Turner Bison Exchange

Turner Bison Exchange Blog

Low-stress livestock handling

By Aaron Paulson

Ranch Manager, Snowcrest Ranch

Low-Stress Livestock Handling (LSLH) has become a common phrase in production livestock. Human and animal safety are greatly improved with the implementation of LSLH techniques. Many consumers now focus on knowing where their food comes from and how animal welfare is considered in production.  As producers of red meat in a niche market, our ability to handle bison in a safe and efficient manner is imperative now and in the future.

LSLH techniques are being increasingly utilized by large and small-scale bison producers as well as the National Park systems in Canada and the United States. There are several clinicians teaching varied techniques that fall within the realm of LSLH; many of which are derived from the teachings of the late Bud Williams. The focus is to provide clear direction, crisp techniques and effective instructions to the animals. The handler has a command presence and communicates with confidence and proper position. Often there are polarizing contrasts from the methods used in conventional versus LSLH. It seems many livestock operations are rooted in conventional handling. This has long lasting effects on both livestock and the handlers. Oddly enough handlers that have been raised with conventional handling find it difficult to make the shift to LSLH. In difficult moves or in perceived crisis, people are quite prone to rescinding back to the conventional techniques of high stress and rapid movement!

There are a variety of benefits from implementing LSLH. First and foremost is the pure enjoyment and pleasure of having successful bison moves and ease of handling in the corrals. Animal health and productivity is vastly enhanced. Also, the ability to utilize pastures and difficult terrain are improved. All success starts in the pasture with frequent and consistent handling. Therefore, it is important to have all handlers trained in the techniques and to use them at all times when handling bison. As our crew has become more fluent and comfortable with these techniques, we have embraced challenges. These include crossing narrow bridges, using difficult gates, and effectively using portions of the ranch not historically grazed with bison. The application of these techniques has proven effective whether on foot, horseback or using all-terrain vehicles.  Often, we will utilize all methods when moving bison both inside and outside of the corrals. Preparing the bison and handlers throughout the year is imperative as it “sets the stage” for working bison in the corrals, which all too often is a high stress event.   The building of trust between handler and bison through multiple-successful moves sets the stage for uneventful and calm corral work.

There are several guiding principles that hold true across all livestock species:

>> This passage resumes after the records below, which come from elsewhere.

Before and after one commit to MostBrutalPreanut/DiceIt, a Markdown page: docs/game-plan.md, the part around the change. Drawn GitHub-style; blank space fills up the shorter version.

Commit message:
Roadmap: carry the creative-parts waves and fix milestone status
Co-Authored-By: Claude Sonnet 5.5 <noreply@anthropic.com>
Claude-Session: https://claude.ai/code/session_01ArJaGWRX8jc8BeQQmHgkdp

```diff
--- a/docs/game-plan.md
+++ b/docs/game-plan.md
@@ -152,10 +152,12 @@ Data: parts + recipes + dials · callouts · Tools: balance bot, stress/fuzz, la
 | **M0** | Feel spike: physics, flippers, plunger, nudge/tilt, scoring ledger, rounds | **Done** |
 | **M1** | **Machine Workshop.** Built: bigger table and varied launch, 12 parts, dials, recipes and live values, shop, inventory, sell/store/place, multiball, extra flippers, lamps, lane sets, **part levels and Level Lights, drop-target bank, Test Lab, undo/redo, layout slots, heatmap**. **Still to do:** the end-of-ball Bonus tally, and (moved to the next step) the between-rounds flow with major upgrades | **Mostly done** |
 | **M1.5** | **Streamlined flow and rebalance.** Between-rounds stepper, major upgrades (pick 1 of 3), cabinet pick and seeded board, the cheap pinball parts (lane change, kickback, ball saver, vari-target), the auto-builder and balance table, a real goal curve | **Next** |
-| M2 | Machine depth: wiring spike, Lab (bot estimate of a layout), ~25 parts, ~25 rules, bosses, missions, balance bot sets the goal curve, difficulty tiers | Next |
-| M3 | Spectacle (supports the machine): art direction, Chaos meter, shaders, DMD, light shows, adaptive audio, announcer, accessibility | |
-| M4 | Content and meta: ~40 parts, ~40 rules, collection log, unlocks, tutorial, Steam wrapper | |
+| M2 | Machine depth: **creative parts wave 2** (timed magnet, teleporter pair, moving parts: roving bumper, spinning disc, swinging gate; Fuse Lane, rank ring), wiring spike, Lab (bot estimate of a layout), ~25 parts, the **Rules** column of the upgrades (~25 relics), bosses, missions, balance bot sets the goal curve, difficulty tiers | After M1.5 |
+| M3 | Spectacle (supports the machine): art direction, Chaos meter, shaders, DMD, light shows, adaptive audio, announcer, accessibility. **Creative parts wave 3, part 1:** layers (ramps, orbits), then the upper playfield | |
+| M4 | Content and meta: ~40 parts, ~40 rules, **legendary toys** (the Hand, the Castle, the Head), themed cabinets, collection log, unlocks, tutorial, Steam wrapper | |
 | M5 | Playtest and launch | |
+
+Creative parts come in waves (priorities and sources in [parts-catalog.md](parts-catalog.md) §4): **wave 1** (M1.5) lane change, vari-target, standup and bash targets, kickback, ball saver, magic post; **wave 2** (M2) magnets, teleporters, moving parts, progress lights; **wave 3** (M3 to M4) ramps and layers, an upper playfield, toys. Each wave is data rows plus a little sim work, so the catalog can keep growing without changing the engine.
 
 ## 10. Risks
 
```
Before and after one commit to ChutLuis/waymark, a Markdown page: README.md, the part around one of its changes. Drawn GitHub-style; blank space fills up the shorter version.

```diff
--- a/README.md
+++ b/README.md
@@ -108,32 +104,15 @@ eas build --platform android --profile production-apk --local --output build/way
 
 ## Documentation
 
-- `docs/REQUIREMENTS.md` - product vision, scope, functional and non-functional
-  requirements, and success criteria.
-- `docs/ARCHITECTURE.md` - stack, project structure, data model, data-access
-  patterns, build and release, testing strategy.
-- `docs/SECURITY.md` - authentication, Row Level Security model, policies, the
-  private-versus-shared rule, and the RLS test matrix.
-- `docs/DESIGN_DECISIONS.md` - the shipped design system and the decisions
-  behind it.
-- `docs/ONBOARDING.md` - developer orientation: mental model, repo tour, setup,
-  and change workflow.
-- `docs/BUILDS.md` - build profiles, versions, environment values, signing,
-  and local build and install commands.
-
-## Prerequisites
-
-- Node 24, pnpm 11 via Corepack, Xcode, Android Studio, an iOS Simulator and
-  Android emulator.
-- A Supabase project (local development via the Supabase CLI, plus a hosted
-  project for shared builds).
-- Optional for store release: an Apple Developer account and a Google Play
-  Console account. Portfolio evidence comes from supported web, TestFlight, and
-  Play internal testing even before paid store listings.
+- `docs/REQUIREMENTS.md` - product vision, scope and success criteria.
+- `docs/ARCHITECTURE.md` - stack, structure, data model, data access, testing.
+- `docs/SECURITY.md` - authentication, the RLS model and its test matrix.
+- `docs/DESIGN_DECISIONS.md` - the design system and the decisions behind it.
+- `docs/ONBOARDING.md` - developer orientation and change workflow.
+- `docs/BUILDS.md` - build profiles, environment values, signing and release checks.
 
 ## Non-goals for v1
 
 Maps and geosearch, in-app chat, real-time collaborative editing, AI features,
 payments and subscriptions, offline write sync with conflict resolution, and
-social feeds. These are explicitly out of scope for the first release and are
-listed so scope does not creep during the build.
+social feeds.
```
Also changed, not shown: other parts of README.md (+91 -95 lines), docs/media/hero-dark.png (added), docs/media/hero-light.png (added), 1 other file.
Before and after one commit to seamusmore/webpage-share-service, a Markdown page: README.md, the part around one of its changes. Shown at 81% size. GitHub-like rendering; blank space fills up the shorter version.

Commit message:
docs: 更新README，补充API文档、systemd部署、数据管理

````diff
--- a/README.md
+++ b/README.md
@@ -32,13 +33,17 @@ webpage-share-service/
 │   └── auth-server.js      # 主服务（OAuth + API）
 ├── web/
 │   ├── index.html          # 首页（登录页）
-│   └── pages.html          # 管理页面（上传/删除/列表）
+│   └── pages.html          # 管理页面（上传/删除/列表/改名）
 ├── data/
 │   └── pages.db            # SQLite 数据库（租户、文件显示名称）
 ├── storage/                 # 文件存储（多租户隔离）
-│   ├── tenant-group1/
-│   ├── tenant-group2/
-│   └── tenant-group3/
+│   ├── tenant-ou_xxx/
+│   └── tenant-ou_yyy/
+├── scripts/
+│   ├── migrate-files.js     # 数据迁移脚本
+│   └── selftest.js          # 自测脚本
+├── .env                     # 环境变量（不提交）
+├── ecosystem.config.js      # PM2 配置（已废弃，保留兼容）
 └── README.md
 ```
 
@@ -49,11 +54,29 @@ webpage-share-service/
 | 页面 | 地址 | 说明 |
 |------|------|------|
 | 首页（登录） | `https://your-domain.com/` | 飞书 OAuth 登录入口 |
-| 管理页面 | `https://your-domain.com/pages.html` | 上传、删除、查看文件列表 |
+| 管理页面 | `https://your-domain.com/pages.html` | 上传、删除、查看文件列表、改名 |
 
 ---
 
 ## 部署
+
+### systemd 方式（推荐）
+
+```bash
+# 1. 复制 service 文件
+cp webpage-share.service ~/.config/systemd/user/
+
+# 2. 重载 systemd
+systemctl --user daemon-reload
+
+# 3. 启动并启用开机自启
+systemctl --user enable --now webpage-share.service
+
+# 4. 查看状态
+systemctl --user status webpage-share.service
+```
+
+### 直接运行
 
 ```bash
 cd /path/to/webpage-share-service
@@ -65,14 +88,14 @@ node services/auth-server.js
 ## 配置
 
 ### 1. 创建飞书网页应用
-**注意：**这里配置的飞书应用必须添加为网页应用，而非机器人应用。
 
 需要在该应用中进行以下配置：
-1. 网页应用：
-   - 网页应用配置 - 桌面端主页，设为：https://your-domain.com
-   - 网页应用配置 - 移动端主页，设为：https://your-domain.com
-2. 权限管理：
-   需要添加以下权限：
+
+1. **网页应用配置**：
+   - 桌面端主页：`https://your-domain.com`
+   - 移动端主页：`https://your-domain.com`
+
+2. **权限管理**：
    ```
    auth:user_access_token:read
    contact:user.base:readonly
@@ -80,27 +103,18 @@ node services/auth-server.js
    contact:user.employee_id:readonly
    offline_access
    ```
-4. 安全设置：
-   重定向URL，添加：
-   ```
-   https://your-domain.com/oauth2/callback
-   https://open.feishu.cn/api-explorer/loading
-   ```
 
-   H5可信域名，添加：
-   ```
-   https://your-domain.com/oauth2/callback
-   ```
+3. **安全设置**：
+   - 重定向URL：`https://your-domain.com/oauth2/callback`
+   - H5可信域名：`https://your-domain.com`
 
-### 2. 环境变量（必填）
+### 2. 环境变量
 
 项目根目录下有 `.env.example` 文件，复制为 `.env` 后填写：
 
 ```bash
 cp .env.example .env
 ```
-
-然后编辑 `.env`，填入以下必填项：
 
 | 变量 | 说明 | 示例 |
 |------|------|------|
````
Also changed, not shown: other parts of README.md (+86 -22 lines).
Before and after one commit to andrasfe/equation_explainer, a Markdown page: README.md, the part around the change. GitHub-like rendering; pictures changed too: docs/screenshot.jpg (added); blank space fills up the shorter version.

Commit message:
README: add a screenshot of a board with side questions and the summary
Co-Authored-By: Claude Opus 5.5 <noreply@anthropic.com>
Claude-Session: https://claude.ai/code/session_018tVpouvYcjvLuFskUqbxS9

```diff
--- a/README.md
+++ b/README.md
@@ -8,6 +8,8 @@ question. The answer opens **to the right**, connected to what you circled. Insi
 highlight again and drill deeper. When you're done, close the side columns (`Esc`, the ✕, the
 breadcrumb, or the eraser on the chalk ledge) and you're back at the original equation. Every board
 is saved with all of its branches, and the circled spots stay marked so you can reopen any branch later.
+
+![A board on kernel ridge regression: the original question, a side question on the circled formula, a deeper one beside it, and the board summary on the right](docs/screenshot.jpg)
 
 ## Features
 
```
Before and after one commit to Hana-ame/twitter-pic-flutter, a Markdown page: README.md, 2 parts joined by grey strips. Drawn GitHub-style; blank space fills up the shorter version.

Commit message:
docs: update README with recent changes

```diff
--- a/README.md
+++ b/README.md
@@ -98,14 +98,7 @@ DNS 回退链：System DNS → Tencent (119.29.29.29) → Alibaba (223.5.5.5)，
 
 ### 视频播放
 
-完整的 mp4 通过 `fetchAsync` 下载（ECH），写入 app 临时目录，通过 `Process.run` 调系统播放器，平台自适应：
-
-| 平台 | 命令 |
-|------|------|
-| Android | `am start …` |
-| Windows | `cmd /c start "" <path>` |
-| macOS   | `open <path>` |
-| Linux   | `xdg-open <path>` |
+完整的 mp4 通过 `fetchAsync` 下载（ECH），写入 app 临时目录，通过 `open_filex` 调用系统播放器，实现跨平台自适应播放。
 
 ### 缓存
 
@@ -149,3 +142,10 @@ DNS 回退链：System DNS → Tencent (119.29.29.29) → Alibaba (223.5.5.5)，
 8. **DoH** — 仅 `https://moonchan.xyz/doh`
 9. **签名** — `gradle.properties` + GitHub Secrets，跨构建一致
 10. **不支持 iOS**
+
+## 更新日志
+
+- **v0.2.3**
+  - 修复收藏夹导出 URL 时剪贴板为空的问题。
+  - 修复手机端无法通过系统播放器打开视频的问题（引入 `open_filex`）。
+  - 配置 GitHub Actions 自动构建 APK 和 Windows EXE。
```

1)      Always use straight lines; this is vital whether moving pastures or checking the herd.

2)      Remember that we are always training the animals, and we want to make sure we are not teaching them bad habits by moving incorrectly in and around them.

3)      Animals want to experience a release from pressure, therefore never follow directly behind the bison.

4)      Keeping animals in a normal frame of mind is imperative as they will remain calm and stress free.

5)      Under excess pressure, animals want to go back where they came from.  When this happens, recognize it for what it is.

6)      We cause what we anticipate, so set your expectations before you start the work

7)      Make the entry the exit.

These are just a few of the principles that we can use to increase our successful and enjoyment in moving bison.


We have learned a few tricks that work well to move bison which can help you have successful outcomes. Bison tend to enjoy moving uphill.  If it is possible to use this in your favor, they travel well. Also, when moving into the wind bison move freely compared to moving with a tailwind. These seem to be tied closely to the fact that they are prey animals. Therefore, if we move in a direction where we can utilize uphill or into the wind for some or part of the move things typically go much more smoothly. Finally, bison move well from the front. Contrarian thinking can be very effective. For example, when working in corrals, the handler’s intuition is often to move to the back of the pen to empty animals.  However, remaining at the front where there is an open gate and showing bison the exit while controlling movement and speed is highly effective.

These are a series of techniques that assist handlers in effectively communicating with livestock. This makes moves that were historically challenging and onerous now enjoyable for both humans and bison. It eliminates the horror stories from bad wrecks, damaged property or injured animals. We are lucky to raise these majestic animals and it is our calling to make their lives pleasant. The rewards are exponential, and the results are favorable for everyone involved as well as financially rewarding.

Please CLICK HERE for a more in-depth look at low-stress bison handling, which was presented at the 2018 National Bison Association’s annual conference.

Baldwin Chambless